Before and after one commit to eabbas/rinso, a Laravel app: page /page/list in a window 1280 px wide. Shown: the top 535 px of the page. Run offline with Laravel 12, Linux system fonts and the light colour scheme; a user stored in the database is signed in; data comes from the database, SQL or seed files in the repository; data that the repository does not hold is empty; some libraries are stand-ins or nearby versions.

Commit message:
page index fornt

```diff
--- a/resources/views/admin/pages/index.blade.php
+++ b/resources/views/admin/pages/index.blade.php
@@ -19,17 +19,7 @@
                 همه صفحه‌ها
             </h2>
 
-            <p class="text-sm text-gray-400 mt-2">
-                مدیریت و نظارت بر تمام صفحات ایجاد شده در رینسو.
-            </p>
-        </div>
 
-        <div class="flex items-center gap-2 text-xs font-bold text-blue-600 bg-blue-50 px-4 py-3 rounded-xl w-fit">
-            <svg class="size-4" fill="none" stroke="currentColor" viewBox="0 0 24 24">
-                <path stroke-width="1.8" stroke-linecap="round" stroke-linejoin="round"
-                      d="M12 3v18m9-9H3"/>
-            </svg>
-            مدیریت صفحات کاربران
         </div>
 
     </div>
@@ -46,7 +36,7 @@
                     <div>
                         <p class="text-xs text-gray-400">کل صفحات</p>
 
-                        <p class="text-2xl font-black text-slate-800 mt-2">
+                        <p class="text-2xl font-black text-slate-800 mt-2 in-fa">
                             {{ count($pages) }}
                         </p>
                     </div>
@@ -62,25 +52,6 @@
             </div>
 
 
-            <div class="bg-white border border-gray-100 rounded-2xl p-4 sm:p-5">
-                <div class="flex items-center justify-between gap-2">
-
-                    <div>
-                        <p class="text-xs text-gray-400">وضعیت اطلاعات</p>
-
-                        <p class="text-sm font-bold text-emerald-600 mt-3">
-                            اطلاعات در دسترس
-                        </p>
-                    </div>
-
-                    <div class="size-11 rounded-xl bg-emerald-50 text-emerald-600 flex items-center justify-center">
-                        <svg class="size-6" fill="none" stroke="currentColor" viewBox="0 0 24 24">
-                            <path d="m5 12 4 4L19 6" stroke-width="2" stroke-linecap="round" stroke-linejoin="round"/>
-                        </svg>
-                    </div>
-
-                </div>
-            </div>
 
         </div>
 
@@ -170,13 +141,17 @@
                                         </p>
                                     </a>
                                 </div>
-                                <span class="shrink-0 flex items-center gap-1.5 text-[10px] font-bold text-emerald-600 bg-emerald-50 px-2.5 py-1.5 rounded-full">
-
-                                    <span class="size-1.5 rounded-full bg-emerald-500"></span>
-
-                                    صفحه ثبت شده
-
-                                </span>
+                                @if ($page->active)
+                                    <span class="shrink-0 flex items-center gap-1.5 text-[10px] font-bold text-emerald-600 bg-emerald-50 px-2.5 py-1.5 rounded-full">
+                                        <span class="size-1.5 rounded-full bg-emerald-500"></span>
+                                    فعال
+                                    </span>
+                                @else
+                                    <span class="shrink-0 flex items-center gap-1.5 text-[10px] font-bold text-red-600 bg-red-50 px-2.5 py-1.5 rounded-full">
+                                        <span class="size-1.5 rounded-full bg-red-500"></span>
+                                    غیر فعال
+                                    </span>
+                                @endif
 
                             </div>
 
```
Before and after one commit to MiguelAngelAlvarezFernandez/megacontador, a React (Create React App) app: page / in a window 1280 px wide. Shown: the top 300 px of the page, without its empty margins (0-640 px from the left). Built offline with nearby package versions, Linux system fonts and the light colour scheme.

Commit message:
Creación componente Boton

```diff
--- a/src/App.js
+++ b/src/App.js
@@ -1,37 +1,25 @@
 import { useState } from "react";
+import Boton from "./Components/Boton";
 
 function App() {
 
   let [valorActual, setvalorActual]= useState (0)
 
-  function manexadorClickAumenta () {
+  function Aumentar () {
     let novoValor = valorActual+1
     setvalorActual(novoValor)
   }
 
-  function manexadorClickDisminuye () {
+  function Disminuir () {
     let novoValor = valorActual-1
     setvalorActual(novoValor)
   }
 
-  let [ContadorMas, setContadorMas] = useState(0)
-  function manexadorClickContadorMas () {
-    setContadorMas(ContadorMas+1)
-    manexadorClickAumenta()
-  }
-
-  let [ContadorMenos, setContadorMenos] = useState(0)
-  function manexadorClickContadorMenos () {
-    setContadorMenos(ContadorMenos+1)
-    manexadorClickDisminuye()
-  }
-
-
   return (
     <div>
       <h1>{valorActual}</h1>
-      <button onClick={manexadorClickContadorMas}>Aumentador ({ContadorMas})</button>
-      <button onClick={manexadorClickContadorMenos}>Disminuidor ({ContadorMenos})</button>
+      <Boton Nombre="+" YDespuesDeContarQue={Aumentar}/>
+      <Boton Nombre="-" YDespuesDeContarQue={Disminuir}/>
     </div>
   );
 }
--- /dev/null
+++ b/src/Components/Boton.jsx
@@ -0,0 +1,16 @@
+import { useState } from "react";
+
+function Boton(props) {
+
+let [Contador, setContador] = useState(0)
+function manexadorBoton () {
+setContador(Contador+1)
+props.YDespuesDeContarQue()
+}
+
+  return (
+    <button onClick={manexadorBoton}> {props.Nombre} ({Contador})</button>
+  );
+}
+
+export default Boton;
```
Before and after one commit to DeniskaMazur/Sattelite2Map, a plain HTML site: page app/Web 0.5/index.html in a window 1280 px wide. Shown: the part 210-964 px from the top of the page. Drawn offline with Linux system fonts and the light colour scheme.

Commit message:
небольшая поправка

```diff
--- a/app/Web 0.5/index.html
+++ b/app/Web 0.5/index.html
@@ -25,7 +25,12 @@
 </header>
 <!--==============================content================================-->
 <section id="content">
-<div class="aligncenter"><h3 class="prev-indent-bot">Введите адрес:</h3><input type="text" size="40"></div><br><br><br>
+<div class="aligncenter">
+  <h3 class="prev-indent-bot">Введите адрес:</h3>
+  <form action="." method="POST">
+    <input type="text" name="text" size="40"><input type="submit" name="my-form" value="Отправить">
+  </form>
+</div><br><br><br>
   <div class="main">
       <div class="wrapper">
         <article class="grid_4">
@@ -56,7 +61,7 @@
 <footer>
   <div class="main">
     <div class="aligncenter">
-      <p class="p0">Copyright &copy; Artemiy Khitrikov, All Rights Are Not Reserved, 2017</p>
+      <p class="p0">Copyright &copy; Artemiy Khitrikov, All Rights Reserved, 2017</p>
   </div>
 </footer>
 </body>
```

□ □ □

Retype the entries exactly; leave nothing out.

Before and after one commit to eabbas/rinso, a Laravel app: page /page/list in a window 1280 px wide. Shown: the top 535 px of the page. Run offline with Laravel 12, Linux system fonts and the light colour scheme; a user stored in the database is signed in; data comes from the database, SQL or seed files in the repository; data that the repository does not hold is empty; some libraries are stand-ins or nearby versions.

Commit message:
page index fornt

```diff
--- a/resources/views/admin/pages/index.blade.php
+++ b/resources/views/admin/pages/index.blade.php
@@ -19,17 +19,7 @@
                 همه صفحه‌ها
             </h2>
 
-            <p class="text-sm text-gray-400 mt-2">
-                مدیریت و نظارت بر تمام صفحات ایجاد شده در رینسو.
-            </p>
-        </div>
 
-        <div class="flex items-center gap-2 text-xs font-bold text-blue-600 bg-blue-50 px-4 py-3 rounded-xl w-fit">
-            <svg class="size-4" fill="none" stroke="currentColor" viewBox="0 0 24 24">
-                <path stroke-width="1.8" stroke-linecap="round" stroke-linejoin="round"
-                      d="M12 3v18m9-9H3"/>
-            </svg>
-            مدیریت صفحات کاربران
         </div>
 
     </div>
@@ -46,7 +36,7 @@
                     <div>
                         <p class="text-xs text-gray-400">کل صفحات</p>
 
-                        <p class="text-2xl font-black text-slate-800 mt-2">
+                        <p class="text-2xl font-black text-slate-800 mt-2 in-fa">
                             {{ count($pages) }}
                         </p>
                     </div>
@@ -62,25 +52,6 @@
             </div>
 
 
-            <div class="bg-white border border-gray-100 rounded-2xl p-4 sm:p-5">
-                <div class="flex items-center justify-between gap-2">
-
-                    <div>
-                        <p class="text-xs text-gray-400">وضعیت اطلاعات</p>
-
-                        <p class="text-sm font-bold text-emerald-600 mt-3">
-                            اطلاعات در دسترس
-                        </p>
-                    </div>
-
-                    <div class="size-11 rounded-xl bg-emerald-50 text-emerald-600 flex items-center justify-center">
-                        <svg class="size-6" fill="none" stroke="currentColor" viewBox="0 0 24 24">
-                            <path d="m5 12 4 4L19 6" stroke-width="2" stroke-linecap="round" stroke-linejoin="round"/>
-                        </svg>
-                    </div>
-
-                </div>
-            </div>
 
         </div>
 
@@ -170,13 +141,17 @@
                                         </p>
                                     </a>
                                 </div>
-                                <span class="shrink-0 flex items-center gap-1.5 text-[10px] font-bold text-emerald-600 bg-emerald-50 px-2.5 py-1.5 rounded-full">
-
-                                    <span class="size-1.5 rounded-full bg-emerald-500"></span>
-
-                                    صفحه ثبت شده
-
-                                </span>
+                                @if ($page->active)
+                                    <span class="shrink-0 flex items-center gap-1.5 text-[10px] font-bold text-emerald-600 bg-emerald-50 px-2.5 py-1.5 rounded-full">
+                                        <span class="size-1.5 rounded-full bg-emerald-500"></span>
+                                    فعال
+                                    </span>
+                                @else
+                                    <span class="shrink-0 flex items-center gap-1.5 text-[10px] font-bold text-red-600 bg-red-50 px-2.5 py-1.5 rounded-full">
+                                        <span class="size-1.5 rounded-full bg-red-500"></span>
+                                    غیر فعال
+                                    </span>
+                                @endif
 
                             </div>
 
```
Before and after one commit to MiguelAngelAlvarezFernandez/megacontador, a React (Create React App) app: page / in a window 1280 px wide. Shown: the top 300 px of the page, without its empty margins (0-640 px from the left). Built offline with nearby package versions, Linux system fonts and the light colour scheme.

Commit message:
Creación componente Boton

```diff
--- a/src/App.js
+++ b/src/App.js
@@ -1,37 +1,25 @@
 import { useState } from "react";
+import Boton from "./Components/Boton";
 
 function App() {
 
   let [valorActual, setvalorActual]= useState (0)
 
-  function manexadorClickAumenta () {
+  function Aumentar () {
     let novoValor = valorActual+1
     setvalorActual(novoValor)
   }
 
-  function manexadorClickDisminuye () {
+  function Disminuir () {
     let novoValor = valorActual-1
     setvalorActual(novoValor)
   }
 
-  let [ContadorMas, setContadorMas] = useState(0)
-  function manexadorClickContadorMas () {
-    setContadorMas(ContadorMas+1)
-    manexadorClickAumenta()
-  }
-
-  let [ContadorMenos, setContadorMenos] = useState(0)
-  function manexadorClickContadorMenos () {
-    setContadorMenos(ContadorMenos+1)
-    manexadorClickDisminuye()
-  }
-
-
   return (
     <div>
       <h1>{valorActual}</h1>
-      <button onClick={manexadorClickContadorMas}>Aumentador ({ContadorMas})</button>
-      <button onClick={manexadorClickContadorMenos}>Disminuidor ({ContadorMenos})</button>
+      <Boton Nombre="+" YDespuesDeContarQue={Aumentar}/>
+      <Boton Nombre="-" YDespuesDeContarQue={Disminuir}/>
     </div>
   );
 }
--- /dev/null
+++ b/src/Components/Boton.jsx
@@ -0,0 +1,16 @@
+import { useState } from "react";
+
+function Boton(props) {
+
+let [Contador, setContador] = useState(0)
+function manexadorBoton () {
+setContador(Contador+1)
+props.YDespuesDeContarQue()
+}
+
+  return (
+    <button onClick={manexadorBoton}> {props.Nombre} ({Contador})</button>
+  );
+}
+
+export default Boton;
```
Before and after one commit to DeniskaMazur/Sattelite2Map, a plain HTML site: page app/Web 0.5/index.html in a window 1280 px wide. Shown: the part 210-964 px from the top of the page. Drawn offline with Linux system fonts and the light colour scheme.

Commit message:
небольшая поправка

```diff
--- a/app/Web 0.5/index.html
+++ b/app/Web 0.5/index.html
@@ -25,7 +25,12 @@
 </header>
 <!--==============================content================================-->
 <section id="content">
-<div class="aligncenter"><h3 class="prev-indent-bot">Введите адрес:</h3><input type="text" size="40"></div><br><br><br>
+<div class="aligncenter">
+  <h3 class="prev-indent-bot">Введите адрес:</h3>
+  <form action="." method="POST">
+    <input type="text" name="text" size="40"><input type="submit" name="my-form" value="Отправить">
+  </form>
+</div><br><br><br>
   <div class="main">
       <div class="wrapper">
         <article class="grid_4">
@@ -56,7 +61,7 @@
 <footer>
   <div class="main">
     <div class="aligncenter">
-      <p class="p0">Copyright &copy; Artemiy Khitrikov, All Rights Are Not Reserved, 2017</p>
+      <p class="p0">Copyright &copy; Artemiy Khitrikov, All Rights Reserved, 2017</p>
   </div>
 </footer>
 </body>
```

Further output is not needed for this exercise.